If Dad doesn’t follow through with promised changes, you need to take further action. See if the doctor will set limits. Remind Dad his behavior puts others at risk. Impose family restrictions, such as telling him he can no longer drive when the grandkids are in the car.
A lot of senior citizens say they don’t want to leave these decisions up to their adult children anyway — to prevent such choices from being a burden on relatives, but also to maintain control.
Maagy Maagy, 83, a retired theater arts professor who lives in her own apartment in Alameda, has made very conscious, matter-of-fact decisions about the aging process. Her two children live in other areas and are not directly involved in her life. So she contacted various social service agencies, gets Meals on Wheels, signed up with CEI’s Program of All-inclusive Care for the Elderly (PACE), and has also made funeral and burial arrangements.
“Getting old is something you don’t want to admit,” she said. “Being independent all your life, it’s really hard to give that up. But I came to the conclusion that everybody has to die. It’s not something said to sound morbid. It just happens. You have to deal with it and take responsibility yourself.”
Starting ‘the talk’
Ready to begin “the talk” with your parents? Experts offer these tips:
- Start discussions early, while faculties are still strong.
- Be patient. Forcing help is counterproductive.
Be sensitive to concerns, possible anger and frustration.
- Avoid “shoulds” and judgmental comments.
- If immediate intervention is necessary, it’s often best received from a trusted family friend, clergy member or health professional
- Realize you may be in your parents’ shoes one day.

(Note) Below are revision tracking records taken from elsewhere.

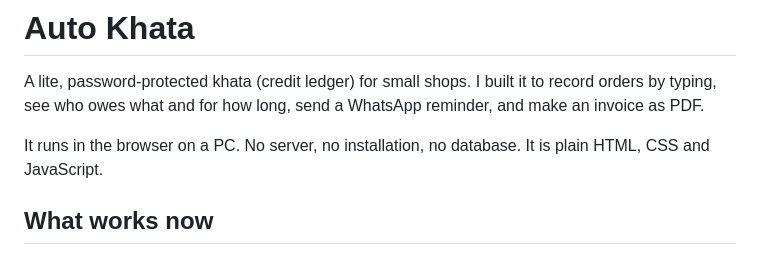
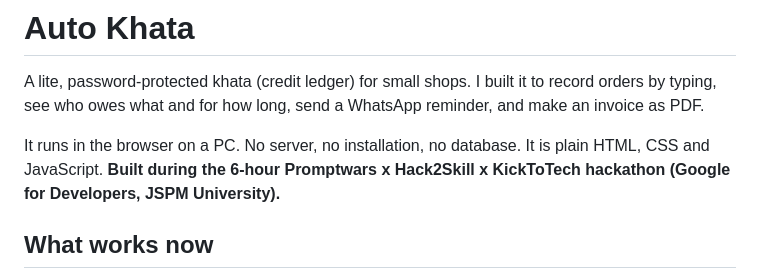
Before and after one commit to Aaradhya1998/AutoKhata-, a Markdown page: README.md, the part around the change. Rendered like a GitHub page.

Commit message:
Update README with hackathon details
Added information about hackathon participation to README.

```diff
--- a/README.md
+++ b/README.md
@@ -3,7 +3,7 @@
 A lite, password-protected khata (credit ledger) for small shops. I built it to record orders by typing, see who owes what and for how long, send a WhatsApp reminder, and make an invoice as PDF.
 
 It runs in the browser on a PC. No server, no installation, no database. It is plain HTML, CSS and JavaScript.
-
+**Built during the 6-hour Promptwars x Hack2Skill x KickToTech hackathon (Google for Developers, JSPM University).**
 ## What works now
 
 - Password lock. I set a password on first launch, and the app asks for it on every open. A Lock button returns to the password screen.
```
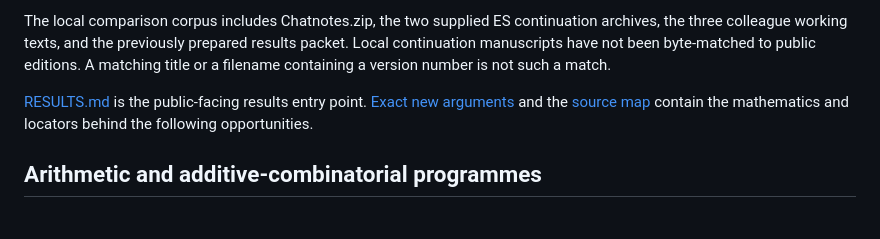
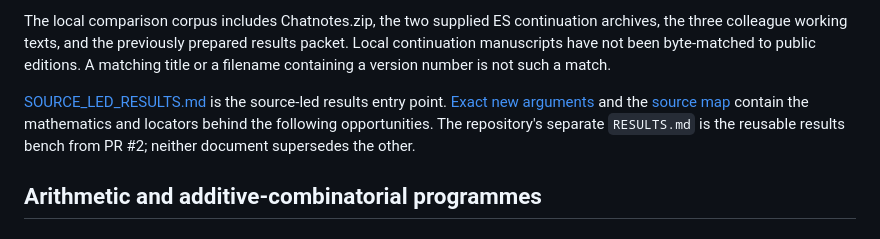
Before and after one commit to KokunoYumeto/erdos-straus-foundation, a Markdown page: INTEGRATION_OPPORTUNITIES.md, the part around the change. GitHub-like rendering.

Commit message:
Separate source-led and reusable results entry points

```diff
--- a/INTEGRATION_OPPORTUNITIES.md
+++ b/INTEGRATION_OPPORTUNITIES.md
@@ -8,7 +8,7 @@ The inspected foundation main revision is `9a3ddfe8b38a424f1ff0426201a1f4f6f9d27
 
 The local comparison corpus includes Chatnotes.zip, the two supplied ES continuation archives, the three colleague working texts, and the previously prepared results packet. Local continuation manuscripts have not been byte-matched to public editions. A matching title or a filename containing a version number is not such a match.
 
-[RESULTS.md](RESULTS.md) is the public-facing results entry point. [Exact new arguments](results/integration-2026-09-10/ARGUMENTS.md) and the [source map](results/integration-2026-09-10/SOURCES.md) contain the mathematics and locators behind the following opportunities.
+[SOURCE_LED_RESULTS.md](SOURCE_LED_RESULTS.md) is the source-led results entry point. [Exact new arguments](results/integration-2026-09-10/ARGUMENTS.md) and the [source map](results/integration-2026-09-10/SOURCES.md) contain the mathematics and locators behind the following opportunities. The repository's separate `RESULTS.md` is the reusable results bench from PR #2; neither document supersedes the other.
 
 ## Arithmetic and additive-combinatorial programmes
 
```
Also changed, not shown: SOURCE_LED_RESULTS.md (renamed from RESULTS.md).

County Adult & Aging Services:
- Alameda: 510-577-1900
- Contra Costa: 925-229-8434
- Santa Clara: 408-975-4900
- San Mateo: 800-675-8437